Happy New Year folks. It
has been was an amazing holidays for me and my family. I got to visit my village during Christmas for the first time in over 10 years (sad but true). Well, its an Igbo thing to travel to your hometown and show who has more money to meet up with extended family and share in the festivities but I wouldn’t dwell on that. I had a swell time and that in part explains my long absence from writing (forgive me).
To the issue on my mind, I was at the village and realized that village girls are no longer the village girls we thought they were. Village girls are gradually catching up with the city girls in their dress sense. Village girls that could have been categorized with tieing wrappers around their waists and going to the farm are no longer carrying last as Nigerians would say. I had this feeble idea that going to the village would afford me the rare privilege of not been callously flabbergasted with a woman’s curves at every turn, no stray cleavage and bra strap, no busts, no bum; nothing to mess with your head or thoughts and get your mind trying to figure out whatever is under that see-through top.
It finally dawned on me that nudity was here to stay. It seems our ladies just want to go naked whether on the road, in church (imagine!!) or even on social media (with the most revealing pictures getting the most likes). We’ve watched girls’ skirts grow shorter and tighter. The panties are now getting smaller, tighter and “into-the-bum-er”. Leggings that were formerly worn with a long top to cover the bum are now worn with plain skin tight tops. Nowadays they don’t even wear pants with it, and it’s getting even more transparent! Today they wear see-through tops with a flawless bra underneath. Their tops must reveal bra straps somehow, and the cleavage must come pouring forth! Truth is, a lady who ‘shows some flesh’ torments a man’s senses far more than a totally nude one, for men are turned on hard by sight. When a man sees a lady nude, he has seen it all. But when a man sees a woman half nude, he wants to see it all. That quest to see it all has made many mens imaginations run wild; they get hooked; soon they become willing victims all their lives. Women know this, I am sure.
I sometimes wonder how many young men out there are addicted, perverted, and sexually bedeviled by a few stray sights they happened upon on the street all because a sister wants to be called ‘sexy’. We lament that faithful husbands have flown from amongst women, we decry ill-gotten wealth. We lament that standards have fallen, that men ask for sex to give women jobs, roles, marks, admissions, favours, contracts, money. And the United Nations cries – emancipate the woman!
However, by your dressing you suggest that ‘sex’ is a currency you are willing to pay in and start up this vicious circle of promiscuity that’s killing the society.
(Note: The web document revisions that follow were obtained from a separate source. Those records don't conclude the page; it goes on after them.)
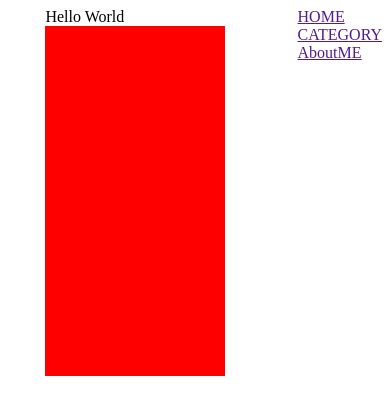
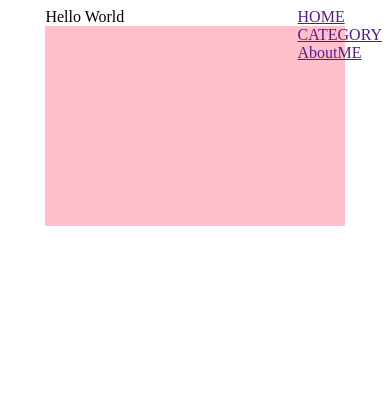
Before and after one commit to thanawatgulati/thanawat-blog, a Next.js app: page / in a window 390 px wide. Shown: the top 414 px of the page. Built offline with nearby package versions, Linux system fonts and the light colour scheme.

Commit message:
📱 Responsive BannerLeft

```diff
--- a/styles/bannerLeft.module.css
+++ b/styles/bannerLeft.module.css
@@ -3,3 +3,11 @@
   background-color: red;
   height: 350px;
 }
+
+@media only screen and (max-width: 650px) {
+  .bannerLeft {
+    width: 100%;
+    height: 200px;
+    background-color: pink;
+  }
+}
```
I am certain that if a bill is passed banning certain clothes in public, women will vehemently protest their right to be naked, tell us we are living in the stone ages all over again; and fill us with all that ‘woman emancipation’ mantra.
Consequently, our sons approach puberty, the site of nudity on the streets pushes them to experiment with porn and by 15, they have pierced themselves with many sexual sorrows. Such a boy will grow to be a philanderer, a pedophile, an abuser of women and an unworthy father. See how you make perverts out of us. See why you must stop!
We all are culpable. From the man who calls her ‘hot and sexy’, speaking more from lust than love, to the lady who courts attention at all costs, selling womanhood short. From the father who’s not always there, to the mother who feels she’s just being like her generation…and refuses to scream, correct and insist. From the media or marketing professional who feels – sex sells, to the customer service and public relations peeps who think this lewdness is the best way to reel in customers. From the designer of these kinds of clothes, to the ‘stars’ who teach our kids that this is how to be. We all are!
Please women. For the love of God, dress modestly!
Adapted stylishly from “The beauty and moral of hijabs” by Anyiam Nnaemeka for The Guardian Newspapers